The importance of the energy-water nexus is signaled by the intensity of the interaction. Specifically, in 2010 global water withdrawals for energy production were estimated to be 583 billion cubic meters (Bm3 ) representing 15% of the world’s total withdrawals, of which 66 Bm3 were consumed (IEA 2012). The water sector was likewise thirsty for energy as 8% of energy consumption was used to lift, treat, and move water (WWAP 2014). Growing populations and economies threaten to intensify the energy-water nexus. By 2035, water withdrawals could increase by 20% and consumption by 85%, driven by a shift towards higher efficiency power plants with more advanced cooling systems (that reduce water withdrawals but increase consumption) and increased production of biofuel (IEA 2012). Given that 1.2 billion people currently live in areas with physical scarcity of water (UNDP 2007), there is an increasing risk of conflict between power generation, other water users and environmental considerations.
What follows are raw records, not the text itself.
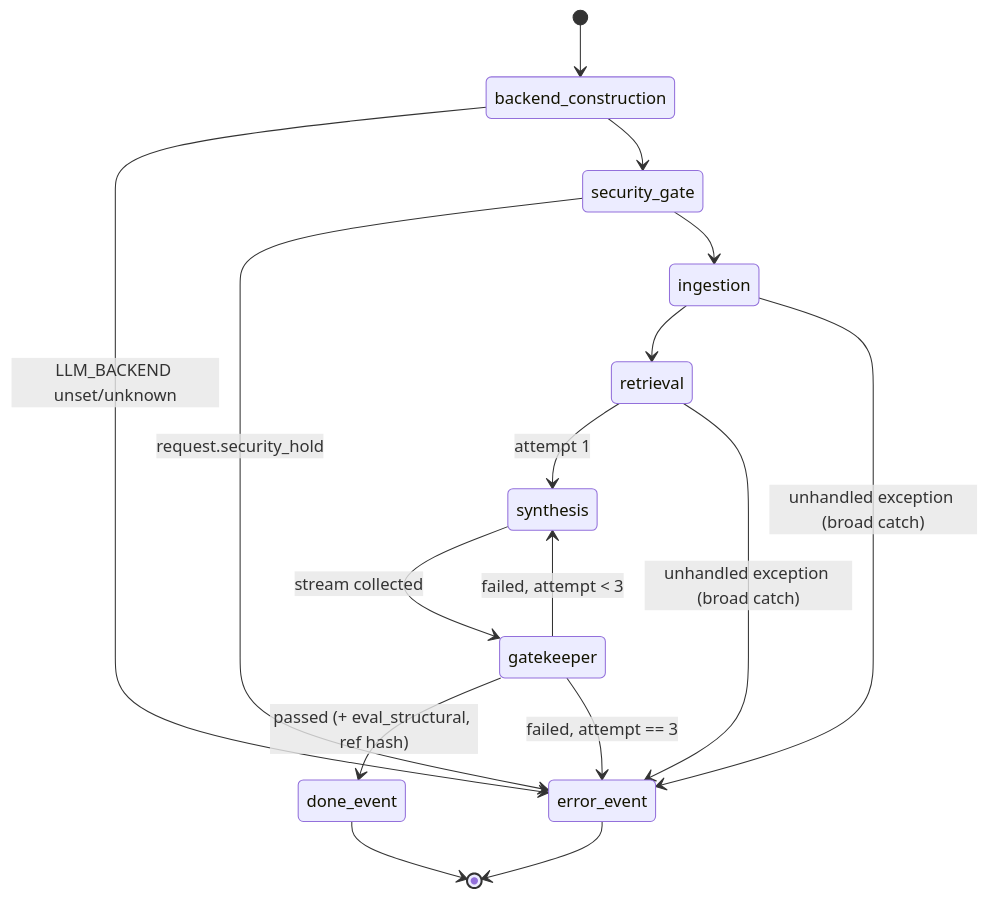
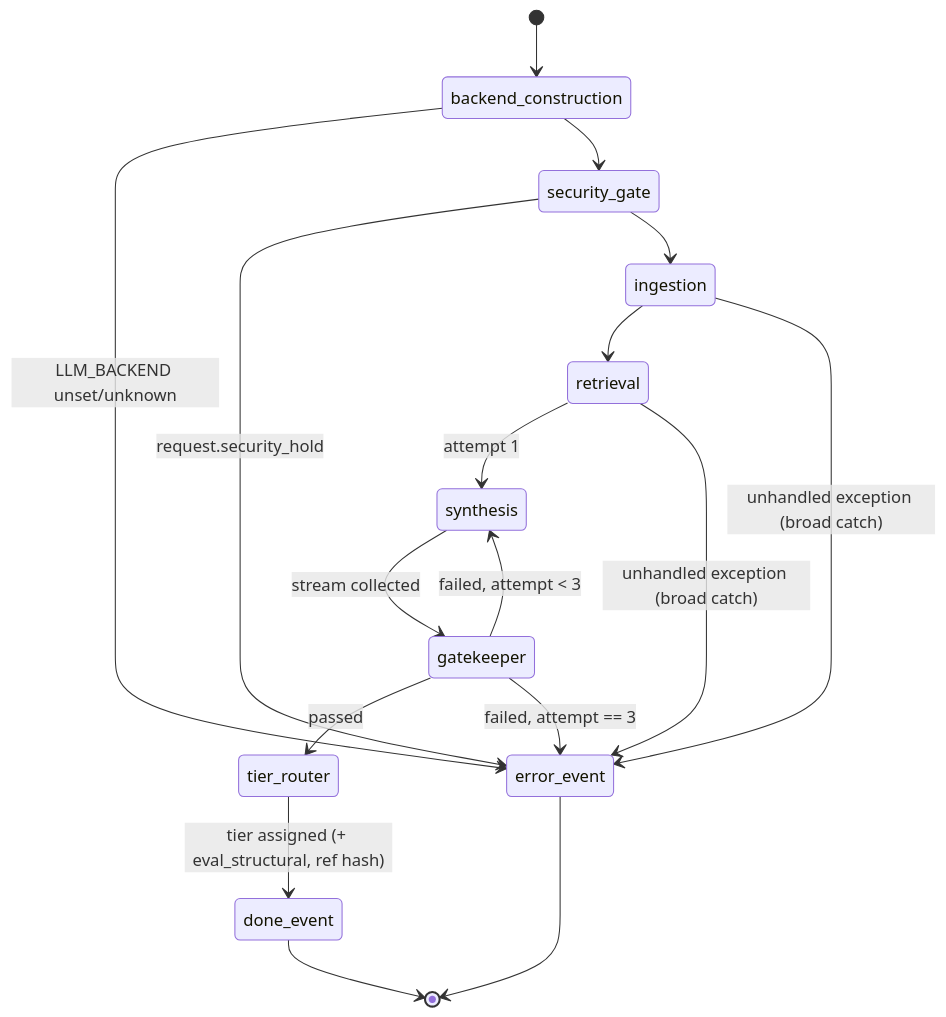
One commit to mcruz90/paxos-demo changed the third of 5 diagrams in docs/architecture/05-state-lifecycle.md. Above: the diagram before and after it, drawn with Mermaid. The commit also changed other lines of this file and 2 other files, not shown here.

First line of the commit message:
docs(architecture): 02/05/10 — TierRouter wired on gatekeeper-pass path (S3 Slice 3, in-series)

````diff
--- a/docs/architecture/05-state-lifecycle.md
+++ b/docs/architecture/05-state-lifecycle.md
@@ -90,18 +90,19 @@
 ```mermaid
 stateDiagram-v2
     [*] --> backend_construction
     backend_construction --> error_event : LLM_BACKEND unset/unknown
     backend_construction --> security_gate
     security_gate --> error_event : request.security_hold
     security_gate --> ingestion
     ingestion --> retrieval
     retrieval --> synthesis : attempt 1
     synthesis --> gatekeeper : stream collected
-    gatekeeper --> done_event : passed (+ eval_structural, ref hash)
+    gatekeeper --> tier_router : passed
+    tier_router --> done_event : tier assigned (+ eval_structural, ref hash)
     gatekeeper --> synthesis : failed, attempt < 3
     gatekeeper --> error_event : failed, attempt == 3
     ingestion --> error_event : unhandled exception (broad catch)
     retrieval --> error_event : unhandled exception (broad catch)
     done_event --> [*]
     error_event --> [*]
 ```
````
Similarly, the demand for electricity by the water sector is increasing given the expanding utilization of non-traditional water sources and the move to service the world’s 2.5 billion people who lack access to water sanitation and the 748 million that lack access to safe drinking water (WHO 2014).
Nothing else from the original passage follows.